With 13-time winner Mark Plummer withdrawing from the event, Brown was the eldest of three past champions in the field by a full generation. Ricky Jones and Eric Crouse are the others.


“I’ll come back if it’s at Kebo Valley or Portland, but that’s it,” Brown said.

When Shorey informed the veteran that she wasn’t sure when his home course at Portland would be in the rotation again (the Amateur appeared there in 2011), Brown swallowed hard and relented.

“Maybe I’ll do it next year,” he said. “Mark will be back.”

Harry’s happy

The old riddle about what they call the guy who graduates last from his class in medical school (“Doctor”) might have applied to Hartford’s Harry Haylock this week.

After shooting 89 and 91, Haylock couldn’t help but smile at the sight of several names beneath his on the big, green scoreboard.


“I knew I had the highest handicap of all the people who qualified, so that’s progress right there,” Haylock said. “And so many times I thought I hit a great shot only to have it just bounce out of bounds.”

Haylock, the golf coach at Leavitt Area High School, was accompanied by his wife, Heidi, one of the state’s top female amateurs, as caddy for the two days.

“What a great experience,” he said. “Tough course, but that only makes us better players.”

Not-so-lucky ball

Chris Cloutier had cause to celebrate Tuesday when he shot a first-round 77 that required only one ball — one that carried the initials of both his daughter and grandfather.

Wednesday, after draining a 12-foot putt to preserve double bogey on the final hole, Cloutier retrieved his ball, cradled it in his left hand while using the other palm to wish his playing partners well … and then heaved the ball into the neighboring pond.


Cloutier shot 92 and missed the cut.

“That wasn’t even fun,” he said.

Leaving on his own terms

The second round was so challenging that at least one player didn’t even care to make it official.

According to an MSGA official, Denver Jalette of Oakland missed his putt on the lip of the 18th hole, picked it up, walked away and didn’t turn in a scorecard.

It goes down officially as a disqualification. Jalette shot an 88 on Tuesday. One of his playing partners, Scott Stone of North Yarmouth, carded one of the lowest rounds of the day with a 74.

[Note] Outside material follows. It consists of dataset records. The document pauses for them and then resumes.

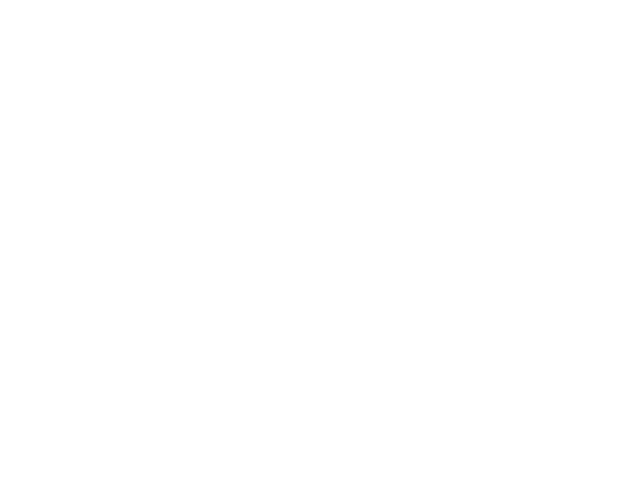
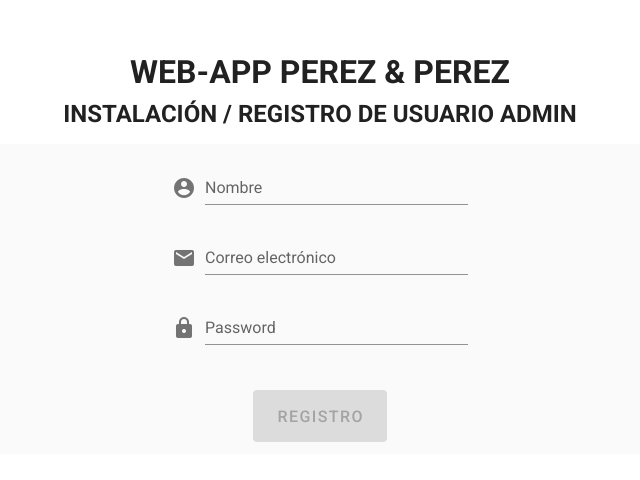
Before and after one commit to h2jose/perez-perez-vue, a Vue app: page /register in a window 1280 px wide. Shown: the part 164-644 px from the top of the page, without its empty margins (320-960 px from the left). Built offline with nearby package versions, Linux system fonts and the light colour scheme.

Commit message:
registro primer user

```diff
--- a/src/main.js
+++ b/src/main.js
@@ -7,7 +7,8 @@ import vuetify from './plugins/vuetify';
 import DefaultLayout from './layouts/Default.vue'
 Vue.component('Layout', DefaultLayout)
 
-//axios.defaults.baseURL = 'http://localhost:3000/api/'
+axios.defaults.baseURL = 'http://localhost:3000/api/'
+//axios.defaults.baseURL = 'https://perez-perez-app.herokuapp.com/'
 
 Vue.config.productionTip = false
 
--- a/src/router/index.js
+++ b/src/router/index.js
@@ -16,6 +16,11 @@ const routes = [
     component: () => import(/* webpackChunkName: "dashboard" */ '../views/Dashboard.vue')
   },
   {
+    path: '/register',
+    name: 'Register',
+    component: () => import(/* webpackChunkName: "register" */ '../views/Register.vue')
+  },
+  {
     path: '/about',
     name: 'About',
     // route level code-splitting
--- /dev/null
+++ b/src/views/Register.vue
@@ -0,0 +1,145 @@
+<template>
+  <v-container fluid>
+    <v-row class="text-center" justify="center">
+      <v-col cols="12">
+        <v-img
+            src="@/assets/logo.png"
+            contain
+            height="200"
+        />
+        <h1>WEB-APP PEREZ & PEREZ</h1>
+        <h2>INSTALACIÓN / REGISTRO DE USUARIO ADMIN</h2>
+      </v-col>
+
+      <v-col cols="6" >
+        <v-form v-model="formValidity">
+          <v-row justify="center" align="center" style="background: #FAFAFA">
+            <v-col cols="12" sm="6">
+
+              <v-text-field
+                  label="Nombre"
+                  prepend-icon="mdi-account-circle"
+                  :rules="[rules.required]"
+                  v-model="user.name"
+                  required
+                  color="primary"
+              />
+
+              <v-text-field
+                  label="Correo electrónico"
+                  prepend-icon="mdi-email"
+                  :rules="[rules.required, rules.email]"
+                  v-model="user.email"
+                  required
+                  color="primary"
+              />
+
+              <v-text-field
+                  label="Password"
+                  type="Password"
+                  prepend-icon="mdi-lock"
+                  :rules="[rules.required]"
+                  v-model="user.password"
+                  required
+                  color="primary"
+              />
+            </v-col>
+            <v-col cols="12" sm="12">
+              <v-btn
+                  :loading="loading"
+                  x-large
+                  color="primary"
+                  class="white--text"
+                  :disabled="!formValidity"
+                  @click.stop="register()">
+                REGISTRO
+              </v-btn>
+            </v-col>
+          </v-row>
+
+        </v-form>
+      </v-col>
+    </v-row>
+
+    <!-- <Notification /> -->
+    <v-snackbar
+        top
+        right
+        :timeout="alert.timeout"
+        :color="alert.color"
+        v-model="alert.show">
+      {{ alert.message }}
+    </v-snackbar>
+  </v-container>
+</template>
+
+<script>
+import axios from 'axios';
+import { mapState } from 'vuex';
+export default {
+  name: 'RegisterView',
+  created(){
+  },
+  data: () => ({
+    alert: {
+      timeout: 4000,
+      color: 'red',
+      show: ''
+    },
+    loading: false,
+    formValidity: false,
+    user: {
+      name: '',
+      email: '',
+      password: '',
+    },
+    rules: {
+      required: value => !!value || 'Required.',
+      counter: value => value.length <= 20 || 'Max 20 characters',
+      email: value => {
+        const pattern = /^(([^<>()[\]\\.,;:\s@"]+(\.[^<>()[\]\\.,;:\s@"]+)*)|(".+"))@((\[[0-9]{1,3}\.[0-9]{1,3}\.[0-9]{1,3}\.[0-9]{1,3}])|(([a-zA-Z\-0-9]+\.)+[a-zA-Z]{2,}))$/
+        return pattern.test(value) || 'Invalid e-mail.'
+      },
+    },
+  }),
+  methods: {
+    register(){
+
+      const me = this;
+      me.loading = true
+
+      axios.post('user/register',{
+        name: me.user.name,
+        email: me.user.email,
+        password: me.user.password
+      })
+        .then(function(response){
+          me.$store.commit('SET_ALERT_MESSAGE', {
+            show: true,
+            color: 'success',
+            message: 'Registro creado satisfactoriamente',
+            timeout: 4000
+          }, {root: true})
+          me.loadings = false
+          me.$router.push({name: 'Home'});
+
+        })
+        .catch(function (e) {
+          me.$store.commit('SET_ALERT_MESSAGE', {
+            show: true,
+            color: 'error',
+            message: 'Sistema ya fue registrado',
+            timeout: 4000
+          }, {root: true})
+          me.loading = false
+          me.$router.push({name: 'Home'});
+        })
+    },
+  },
+
+}
+</script>
+
+<style scoped>
+
+</style>
```
Also changed, not shown: 1 other file (tests, documents, lock files or other folders).
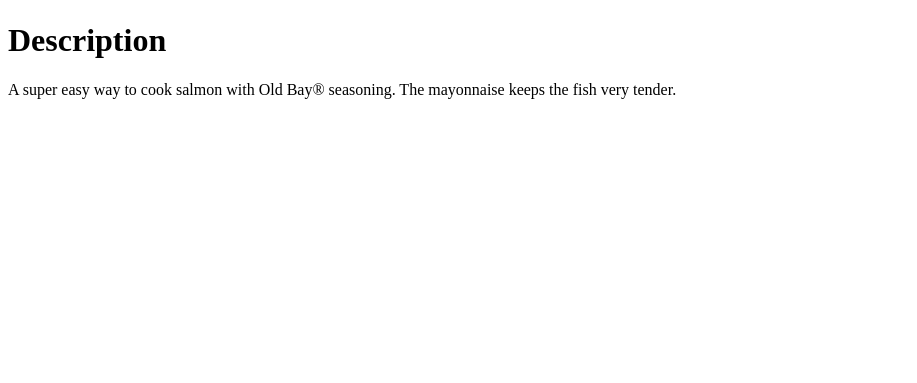
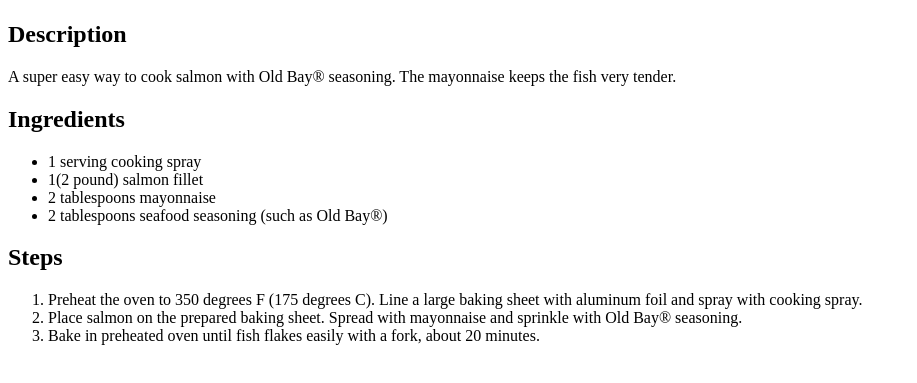
Before and after one commit to SpuzvaSeb/odin-recipes, a plain HTML site: page salmon.html in a window 1280 px wide. Shown: the part 383-766 px from the top of the page, without its empty margins (0-917 px from the left). Drawn offline with Linux system fonts and the light colour scheme.

Commit message:
Add Ingredients and Steps paragraphs to salmon.html

```diff
--- a/salmon.html
+++ b/salmon.html
@@ -11,7 +11,20 @@
         <img
         src="https://imagesvc.meredithcorp.io/v3/mm/image?url=https%3A%2F%2Fimages.media-allrecipes.com%2Fuserphotos%2F7908774.jpg&w=596&h=399&c=sc&poi=face&q=60"
         >
-        <h1>Description</h1>
+        <h2>Description</h1>
         <p>A super easy way to cook salmon with Old Bay® seasoning. The mayonnaise keeps the fish very tender.</p>
+        <h2>Ingredients</h1>
+        <ul>
+            <li>1 serving cooking spray</li>
+            <li>1(2 pound) salmon fillet</li>
+            <li>2 tablespoons mayonnaise</li>
+            <li>2 tablespoons seafood seasoning (such as Old Bay®)</li>
+        </ul>
+        <h2>Steps</h2>
+        <ol>
+            <li>Preheat the oven to 350 degrees F (175 degrees C). Line a large baking sheet with aluminum foil and spray with cooking spray.</li>
+            <li>Place salmon on the prepared baking sheet. Spread with mayonnaise and sprinkle with Old Bay® seasoning.</li>
+            <li>Bake in preheated oven until fish flakes easily with a fork, about 20 minutes.</li>
+        </ol>
     </body>
 </html>
```
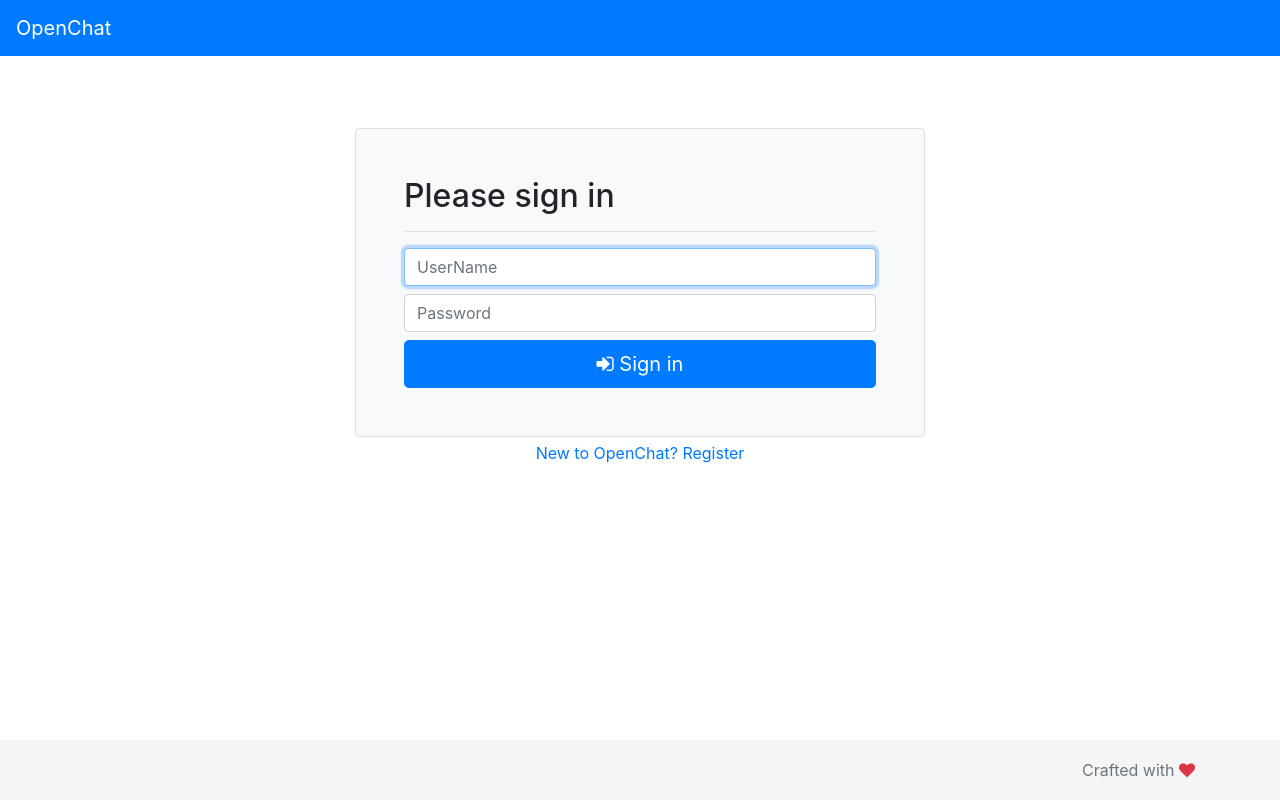
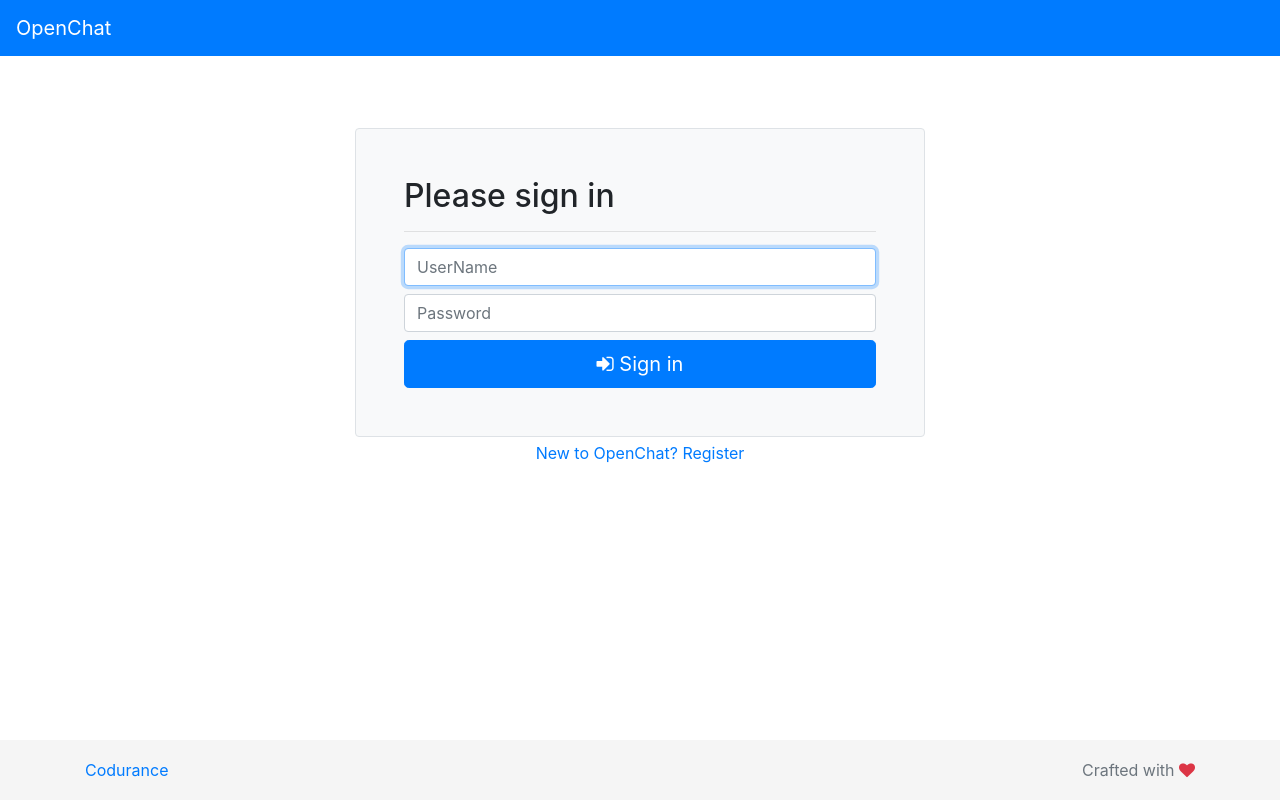
Before and after one commit to sandromancuso/cleancoders_openchat_webclient, a React (Create React App) app: page /login in a window 1280 px wide. Built offline with nearby package versions, Linux system fonts and the light colour scheme.

Commit message:
Add company url to footer

```diff
--- a/src/components/Footer.js
+++ b/src/components/Footer.js
@@ -3,10 +3,19 @@
 class Footer extends Component {
   render() {
     return (
-      <footer className="footer">
-        <div className="container text-muted text-right">
-          Crafted with <i className="fa fa-heart text-danger"></i>
+      <footer className="footer text-muted">
+        <div className="container">
+          <div className="row">
+            <div className="col mr-auto">
+              <a href="https://codurance.com/" target="_blank" rel="noopener noreferrer">
+                Codurance
+              </a>
+            </div>
+            <div className="col text-right">
+              Crafted with <i className="fa fa-heart text-danger"></i>
+            </div>
         </div>
+      </div>
       </footer>
     )
   }
```
Also changed, not shown: 1 other file (tests, documents, lock files or other folders).
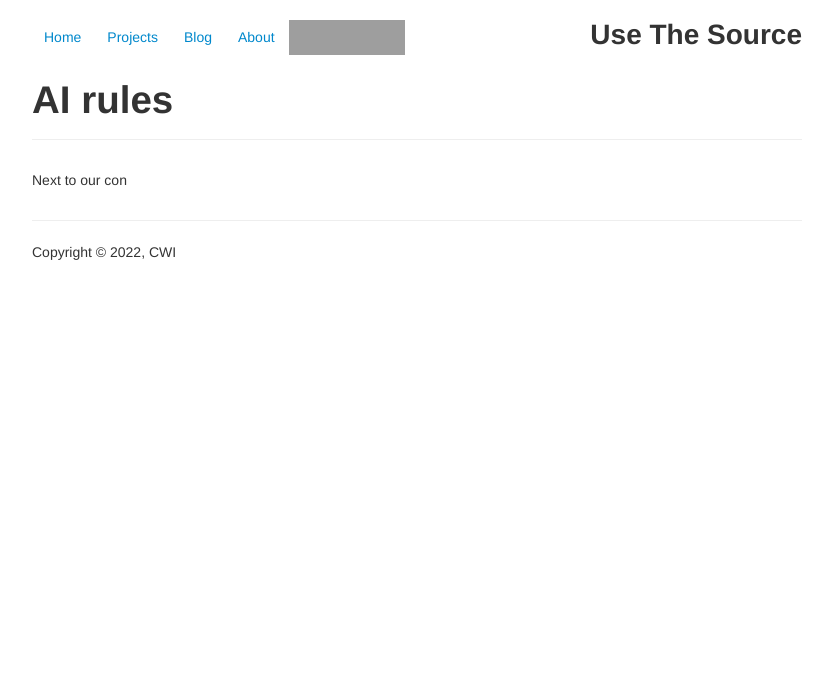
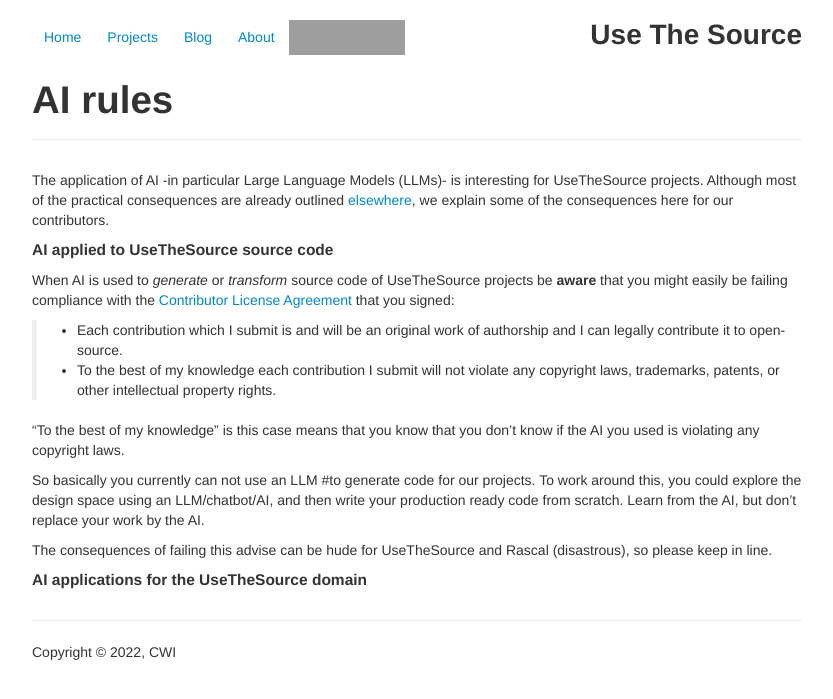
Before and after one commit to usethesource/usethesource.github.io, a Jekyll site: the page built from about/ai.md, in a window 1280 px wide. Shown: the top 699 px of the page, without its empty margins (223-1056 px from the left). Built offline with Jekyll 4.4.1, drawn with Linux system fonts in a browser that asks for light colours; our own code applies the rules of GitHub Pages for plain Markdown files; grey boxes are pictures that could not be loaded.

Commit message:
Update AI guidelines for UseTheSource projects
Added guidelines on the use of AI and LLMs in UseTheSource projects, emphasizing compliance with the Contributor License Agreement and the importance of original contributions.

```diff
--- a/about/ai.md
+++ b/about/ai.md
@@ -2,4 +2,24 @@
 title: AI rules
 ---
 
-Next to our con
+The application of AI -in particular Large Language Models (LLMs)- is interesting for
+UseTheSource projects. Although most of the practical consequences are already outlined [elsewhere](/about/index.html),
+we explain some of the consequences here for our contributors.
+
+#### AI applied to UseTheSource source code
+
+When AI is used to _generate_ or _transform_ source code of UseTheSource projects be **aware**
+that you might easily be failing compliance with the [Contributor License Agreement](https://github.com/usethesource/usethesource.github.io/blob/master/about/index.md#:~:text=Contributor%20License%20Agreement) that you signed:
+
+> * Each contribution which I submit is and will be an original work of authorship and I can legally contribute it to open-source.
+> * To the best of my knowledge each contribution I submit will not violate any copyright laws, trademarks, patents, or other intellectual property rights.
+
+"To the best of my knowledge" is this case means that you know that you don't know if the AI you used is violating any copyright laws.
+
+So basically you currently can not use an LLM #to generate code for our projects. To work around this, you could
+explore the design space using an LLM/chatbot/AI, and then write your production ready code from scratch. Learn from
+the AI, but don't replace your work by the AI.
+
+The consequences of failing this advise can be hude for UseTheSource and Rascal (disastrous), so please keep in line.
+
+#### AI applications for the UseTheSource domain
```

Rough cut

Of the more than 20 local players who started the tournament, only four will play Thursday.

Joining Slattery, sixth-place Joe Baker of Norway and Bilodeau is Will Kannegieser of Minot. The 17-year-old Gould Academy senior shot 75 for a two-day total of 154 and is tied for 16th.

“I’m happy. Especially with the wind, that’s a good round. I’ll move up the leader board,” Kannegieser said.

The cut line was 16-over 160, with a total of 43 players advancing.

Only subscribers are eligible to post comments. Please subscribe or login first for digital access. Here’s why.

Use the form below to reset your password. When you've submitted your account email, we will send an email with a reset code.

filed under: